God created everything 2000 years ago. When will you sinners realize this, repent, and ask God for forgiveness for your "evolution" theories?

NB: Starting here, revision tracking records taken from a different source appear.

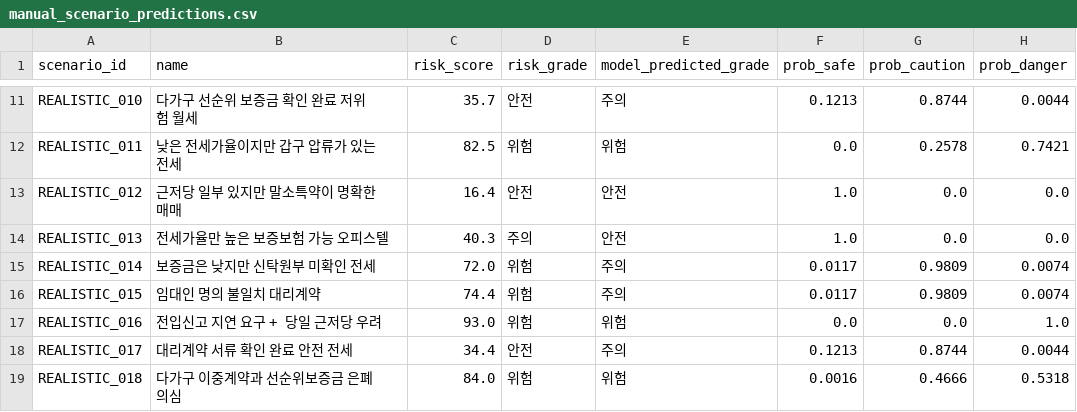
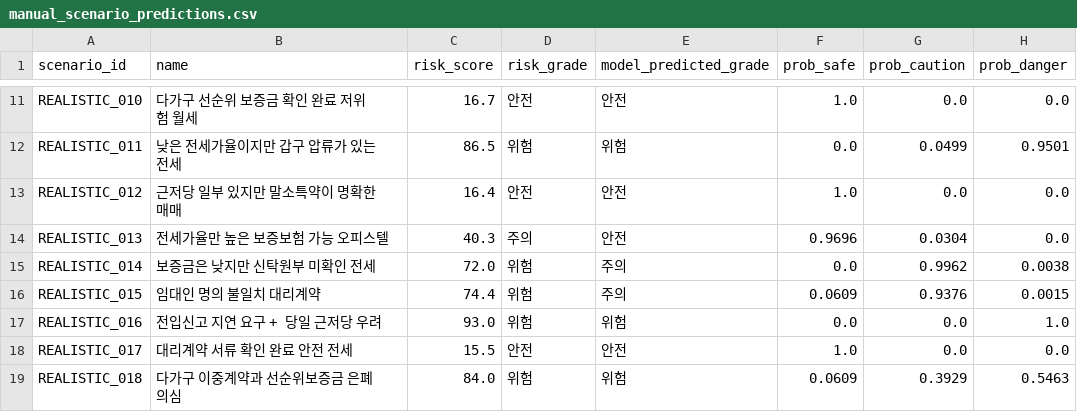
Before and after one commit to bssm-oss/legallearn, a CSV file: 학습과정/manual_scenario_predictions.csv, drawn as a sheet; only a part is shown, gaps mark what is left out; the diff covers the shown part only; the diff names each change by its address in the sheet, - before the commit and + after, or states it on an @@ line.

```diff
--- a/학습과정/manual_scenario_predictions.csv
+++ b/학습과정/manual_scenario_predictions.csv
-C11 (risk_score): 35.7
+C11 (risk_score): 16.7
-E11 (model_predicted_grade): 주의
+E11 (model_predicted_grade): 안전
-F11 (prob_safe): 0.1213
+F11 (prob_safe): 1.0
-G11 (prob_caution): 0.8744
+G11 (prob_caution): 0.0
-H11 (prob_danger): 0.0044
+H11 (prob_danger): 0.0
-C12 (risk_score): 82.5
+C12 (risk_score): 86.5
-G12 (prob_caution): 0.2578
+G12 (prob_caution): 0.0499
-H12 (prob_danger): 0.7421
+H12 (prob_danger): 0.9501
-F14 (prob_safe): 1.0
+F14 (prob_safe): 0.9696
-G14 (prob_caution): 0.0
+G14 (prob_caution): 0.0304
-F15 (prob_safe): 0.0117
+F15 (prob_safe): 0.0
-G15 (prob_caution): 0.9809
+G15 (prob_caution): 0.9962
-H15 (prob_danger): 0.0074
+H15 (prob_danger): 0.0038
-F16 (prob_safe): 0.0117
+F16 (prob_safe): 0.0609
-G16 (prob_caution): 0.9809
+G16 (prob_caution): 0.9376
-H16 (prob_danger): 0.0074
+H16 (prob_danger): 0.0015
-C18 (risk_score): 34.4
+C18 (risk_score): 15.5
-E18 (model_predicted_grade): 주의
+E18 (model_predicted_grade): 안전
-F18 (prob_safe): 0.1213
+F18 (prob_safe): 1.0
-G18 (prob_caution): 0.8744
+G18 (prob_caution): 0.0
-H18 (prob_danger): 0.0044
+H18 (prob_danger): 0.0
-F19 (prob_safe): 0.0016
+F19 (prob_safe): 0.0609
-G19 (prob_caution): 0.4666
+G19 (prob_caution): 0.3929
-H19 (prob_danger): 0.5318
+H19 (prob_danger): 0.5463
```
Also changed, not shown: 32 edited cells elsewhere in this file, 학습과정/feature_importance.csv, 학습과정/prediction_examples.csv, 12 other files.
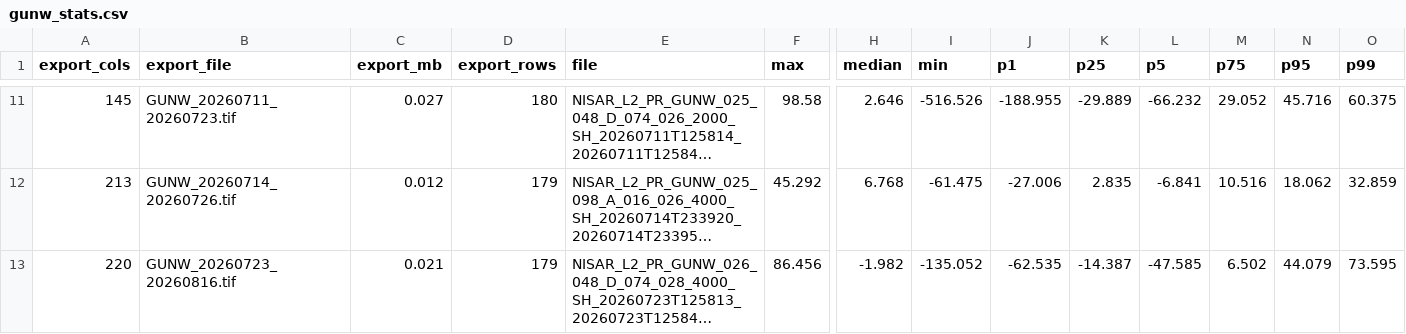
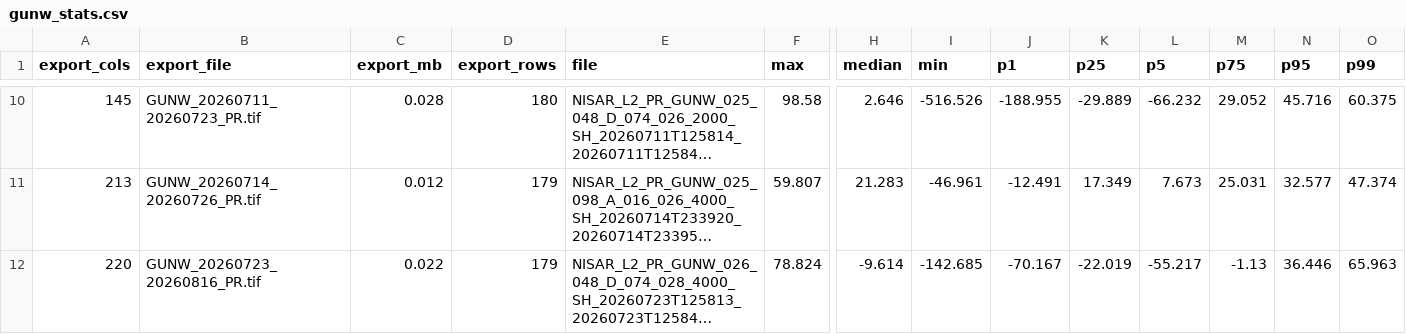
Before and after one commit to moshiour0/SARGuardian, a CSV file: outputs/gunw_stats.csv, drawn as a sheet; only a part is shown, gaps mark what is left out; long unchanged cells end in …; addresses are those after the commit; the diff covers the shown part only; the diff names each change by its address in the sheet, - before the commit and + after, or states it on an @@ line.

```diff
--- a/outputs/gunw_stats.csv
+++ b/outputs/gunw_stats.csv
-B10 (export_file): GUNW_20260711_20260723.tif
+B10 (export_file): GUNW_20260711_20260723_PR.tif
-C10 (export_mb): 0.027
+C10 (export_mb): 0.028
-B11 (export_file): GUNW_20260714_20260726.tif
+B11 (export_file): GUNW_20260714_20260726_PR.tif
-F11 (max): 45.292
+F11 (max): 59.807
-H11 (median): 6.768
+H11 (median): 21.283
-I11 (min): -61.475
+I11 (min): -46.961
-J11 (p1): -27.006
+J11 (p1): -12.491
-K11 (p25): 2.835
+K11 (p25): 17.349
-L11 (p5): -6.841
+L11 (p5): 7.673
-M11 (p75): 10.516
+M11 (p75): 25.031
-N11 (p95): 18.062
+N11 (p95): 32.577
-O11 (p99): 32.859
+O11 (p99): 47.374
-B12 (export_file): GUNW_20260723_20260816.tif
+B12 (export_file): GUNW_20260723_20260816_PR.tif
-C12 (export_mb): 0.021
+C12 (export_mb): 0.022
-F12 (max): 86.456
+F12 (max): 78.824
-H12 (median): -1.982
+H12 (median): -9.614
-I12 (min): -135.052
+I12 (min): -142.685
-J12 (p1): -62.535
+J12 (p1): -70.167
-K12 (p25): -14.387
+K12 (p25): -22.019
-L12 (p5): -47.585
+L12 (p5): -55.217
-M12 (p75): 6.502
+M12 (p75): -1.13
-N12 (p95): 44.079
+N12 (p95): 36.446
-O12 (p99): 73.595
+O12 (p99): 65.963
```
Also changed, not shown: 1 removed row and 44 edited cells elsewhere in this file, outputs/gunw_stats_langtang.csv, 1 other file.
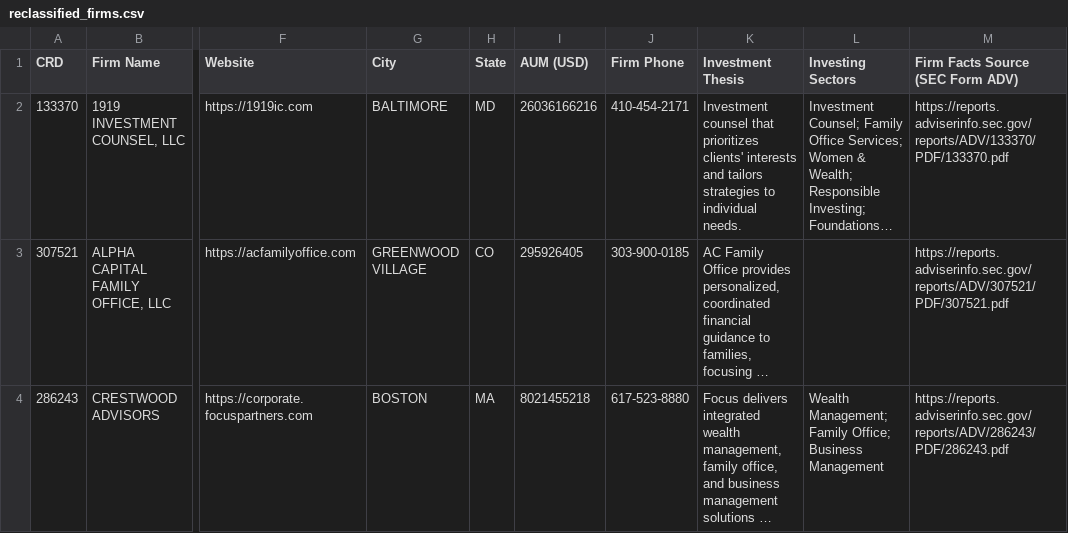
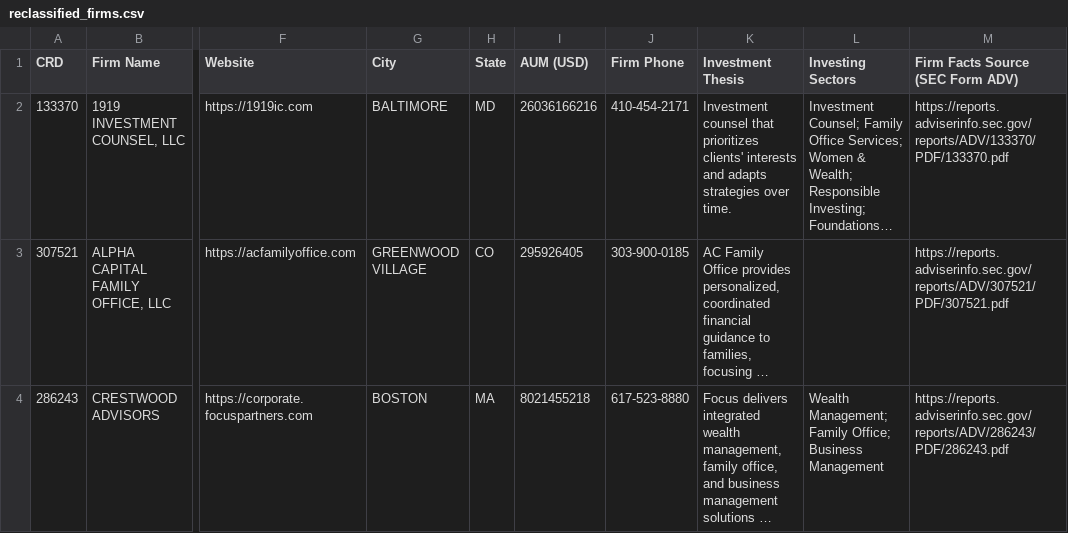
Before and after one commit to ahsan-hussainn/polarity-fo-rag, a CSV file: data/gold/reclassified_firms.csv, drawn as a sheet; only a part is shown, gaps mark what is left out; long unchanged cells end in …; the diff covers the shown part only; the diff names each change by its address in the sheet, - before the commit and + after, or states it on an @@ line.

```diff
--- a/data/gold/reclassified_firms.csv
+++ b/data/gold/reclassified_firms.csv
-K2 (Investment Thesis): …interests and tailors strategies to individual needs.
+K2 (Investment Thesis): …interests and adapts strategies over time.
```
Also changed, not shown: 4 edited cells elsewhere in this file, data/gold/family_office_dataset.csv, 4 other files.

2000 years? That's the stupidest thing that has ever been said in the entire 6000 year existence of the Earth.